Needless to say, I decided to go with the recipe from the video. The article gave me the measurements.
- 4 cups heavy cream
- 2 tsp vanilla extract
- 6 egg yolks
- 1 cup sugar, 1/2 cup in mixture and 1/2 cup for crust
A simple recipe, and one that I can redo if it doesn’t go well. I bought double the number of ingredients, just in case. (I figured if this recipe didn’t go well, I would try another recipe from my online search.)
Here’s the video that led to me picking this recipe.
I followed the directions exactly, which were not difficult to follow. I heated the cream and the vanilla, then combined it with the egg yolk and sugar. The mixture went into ramekins. The ramekins went into a pan, it was half filled with water and then the whole thing went into the oven for 50 minutes.
When I pulled the custard out of the oven at the 50-minute mark, I was a little worried. The recipe called for the mixture to be “set, but still a little jiggly in the middle.” It was still really jiggly, so I quickly searched for a youtube clip to show me if I was doing it correctly and I found this:

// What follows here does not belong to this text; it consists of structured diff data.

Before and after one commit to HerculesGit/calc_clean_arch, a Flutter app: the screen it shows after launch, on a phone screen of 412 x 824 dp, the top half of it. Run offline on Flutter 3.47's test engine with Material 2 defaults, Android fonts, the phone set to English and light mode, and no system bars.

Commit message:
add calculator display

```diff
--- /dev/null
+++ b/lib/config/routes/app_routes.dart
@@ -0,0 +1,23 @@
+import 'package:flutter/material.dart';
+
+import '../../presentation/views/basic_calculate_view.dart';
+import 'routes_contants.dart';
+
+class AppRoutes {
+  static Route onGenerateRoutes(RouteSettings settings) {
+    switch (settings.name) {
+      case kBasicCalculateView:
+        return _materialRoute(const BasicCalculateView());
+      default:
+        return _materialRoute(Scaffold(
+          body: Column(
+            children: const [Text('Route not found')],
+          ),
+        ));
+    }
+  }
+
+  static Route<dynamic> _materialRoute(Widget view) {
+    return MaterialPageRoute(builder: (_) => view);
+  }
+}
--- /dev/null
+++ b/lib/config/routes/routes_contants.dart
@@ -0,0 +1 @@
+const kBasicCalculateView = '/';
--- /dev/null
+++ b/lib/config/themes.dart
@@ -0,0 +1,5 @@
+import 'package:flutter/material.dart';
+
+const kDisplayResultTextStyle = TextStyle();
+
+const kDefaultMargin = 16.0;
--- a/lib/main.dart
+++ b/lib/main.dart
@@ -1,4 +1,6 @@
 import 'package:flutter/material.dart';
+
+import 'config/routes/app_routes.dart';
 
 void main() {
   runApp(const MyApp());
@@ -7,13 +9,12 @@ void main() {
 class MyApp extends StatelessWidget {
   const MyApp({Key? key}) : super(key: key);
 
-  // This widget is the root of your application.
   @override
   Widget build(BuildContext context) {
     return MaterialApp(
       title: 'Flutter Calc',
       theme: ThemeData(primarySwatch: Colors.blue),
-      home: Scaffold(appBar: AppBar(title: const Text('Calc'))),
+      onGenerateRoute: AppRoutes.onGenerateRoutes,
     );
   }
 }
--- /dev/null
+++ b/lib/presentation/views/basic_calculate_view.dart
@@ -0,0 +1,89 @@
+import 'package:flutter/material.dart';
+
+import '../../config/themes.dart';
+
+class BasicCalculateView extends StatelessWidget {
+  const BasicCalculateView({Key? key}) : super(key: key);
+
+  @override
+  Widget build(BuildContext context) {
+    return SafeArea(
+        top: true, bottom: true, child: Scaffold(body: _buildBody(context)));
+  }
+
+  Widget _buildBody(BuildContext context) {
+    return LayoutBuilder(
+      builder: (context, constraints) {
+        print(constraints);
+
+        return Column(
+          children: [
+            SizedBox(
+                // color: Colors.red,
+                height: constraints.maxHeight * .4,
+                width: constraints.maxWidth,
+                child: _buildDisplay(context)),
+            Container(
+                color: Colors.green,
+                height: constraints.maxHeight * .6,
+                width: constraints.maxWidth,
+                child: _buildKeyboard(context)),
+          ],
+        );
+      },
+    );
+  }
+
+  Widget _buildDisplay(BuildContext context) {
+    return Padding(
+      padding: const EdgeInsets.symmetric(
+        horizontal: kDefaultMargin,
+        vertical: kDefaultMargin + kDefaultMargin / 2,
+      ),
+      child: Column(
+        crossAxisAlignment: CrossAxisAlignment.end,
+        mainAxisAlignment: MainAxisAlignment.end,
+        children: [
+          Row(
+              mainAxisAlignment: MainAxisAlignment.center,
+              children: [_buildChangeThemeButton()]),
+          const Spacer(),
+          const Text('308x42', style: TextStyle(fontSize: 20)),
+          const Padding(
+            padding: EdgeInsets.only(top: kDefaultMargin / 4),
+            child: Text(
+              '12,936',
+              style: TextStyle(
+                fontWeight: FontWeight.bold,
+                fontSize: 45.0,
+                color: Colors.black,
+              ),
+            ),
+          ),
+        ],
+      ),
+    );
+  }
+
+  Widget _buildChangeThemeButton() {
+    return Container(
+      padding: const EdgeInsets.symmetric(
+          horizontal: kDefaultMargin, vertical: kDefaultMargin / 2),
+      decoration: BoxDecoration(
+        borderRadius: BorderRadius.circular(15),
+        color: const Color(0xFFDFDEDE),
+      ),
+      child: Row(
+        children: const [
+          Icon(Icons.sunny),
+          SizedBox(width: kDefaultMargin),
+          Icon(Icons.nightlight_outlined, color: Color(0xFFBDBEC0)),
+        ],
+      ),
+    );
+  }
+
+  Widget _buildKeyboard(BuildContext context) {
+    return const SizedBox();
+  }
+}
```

He describes the process really well, so I was a little less worried. By the time they had cooled and came out of the fridge for the sugar/burning part, they were perfectly set!
I put a small amount of sugar on the tops of each of the ramekins and burnt it with a torch that I got as a wedding present. At the end, it looked really good!

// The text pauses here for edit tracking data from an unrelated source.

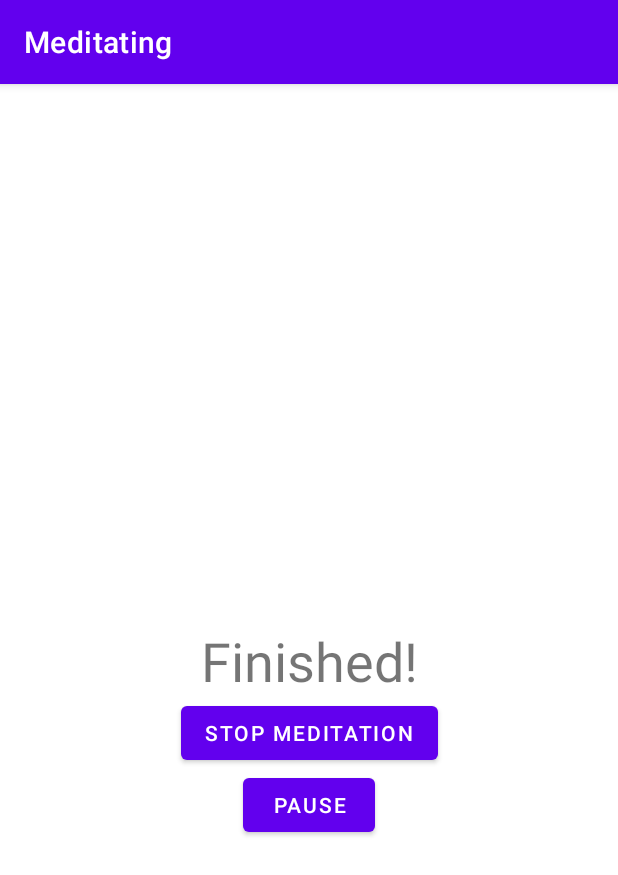
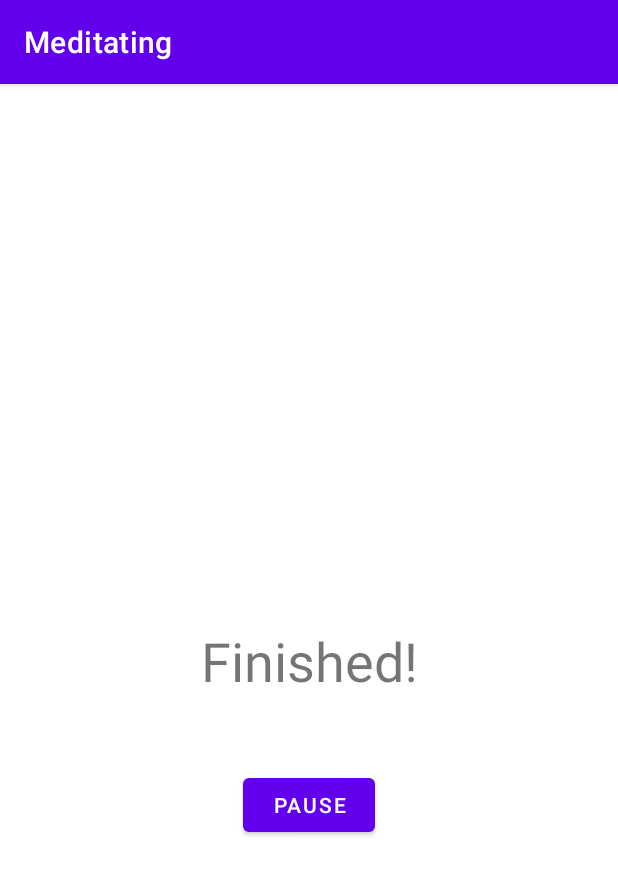
Before and after one commit to zer-ki/JustMeditate, an Android app: the InterfaceTimer screen opened directly, with no data from a screen before it, after a tap on "PAUSE", on a phone screen of 412 x 824 dp. Shown: the top 875 px of the screen. Run offline under Robolectric (Android 15) with nearby library versions, the light colour scheme and no system bars.

Commit message:
Make stopButton change visibility on click

```diff
--- a/app/src/main/java/com/example/justmeditate/InterfaceTimer.kt
+++ b/app/src/main/java/com/example/justmeditate/InterfaceTimer.kt
@@ -3,6 +3,7 @@ package com.example.justmeditate
 import android.content.Intent
 import android.os.Bundle
 import android.os.CountDownTimer
+import android.view.View
 import android.widget.Button
 import androidx.appcompat.app.AppCompatActivity
 import android.widget.TextView
@@ -15,6 +16,7 @@ class InterfaceTimer : AppCompatActivity() {
     private var timeLeftInMilis : Long = 0
     private var isTimerRunning : Boolean = false
     private lateinit var pauseButton : Button
+    private lateinit var stopButton: Button
     override fun onCreate(savedInstanceState: Bundle?) {
         super.onCreate(savedInstanceState)
         setContentView(R.layout.timer_interface)
@@ -28,14 +30,16 @@ class InterfaceTimer : AppCompatActivity() {
 
         pauseButton = findViewById(R.id.button_pause)
         pauseButton.setOnClickListener {
-            if(isTimerRunning)
+            if(isTimerRunning){
                 pauseTimer()
+                stopButton.visibility = View.VISIBLE}
             else{
                 startTimer()
-                pauseButton.text = "Pause"}
+                pauseButton.text = "Pause"
+                stopButton.visibility = View.INVISIBLE}
         }
 
-        val stopButton: Button = findViewById(R.id.button_stop)
+        stopButton = findViewById(R.id.button_stop)
         stopButton.setOnClickListener {
             val intent = Intent(this@InterfaceTimer, MainActivity::class.java)
             startActivity(intent)
@@ -56,7 +60,7 @@ class InterfaceTimer : AppCompatActivity() {
         }.start()
     }
 
-    fun pauseTimer(){
+    private fun pauseTimer(){
             timer.cancel()
             pauseButton.text = "Resume"
             isTimerRunning = false
--- a/app/src/main/res/layout/timer_interface.xml
+++ b/app/src/main/res/layout/timer_interface.xml
@@ -20,6 +20,7 @@
         android:layout_width="wrap_content"
         android:layout_height="wrap_content"
         android:text="Stop meditation"
+        android:visibility="invisible"
         app:layout_constraintTop_toBottomOf="@id/timer_text"
         app:layout_constraintStart_toStartOf="parent"
         app:layout_constraintEnd_toEndOf="parent" />
```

Final Verdict: AMAZING!
My parents were also in town, so I served the crème brûlée for dessert and everyone really liked it. My sister even posted an artsy shot on Instagram. It turned out really well, maybe still slightly too runny, but that could be easily fixed if I were to make it again but leaving it in the oven for a minute or two longer.
Another bit of good news: my parents live on a farm and brought me a bunch of eggs for the rest of my project. I’m finding out that I use so many eggs for each recipe, I hope I have enough now!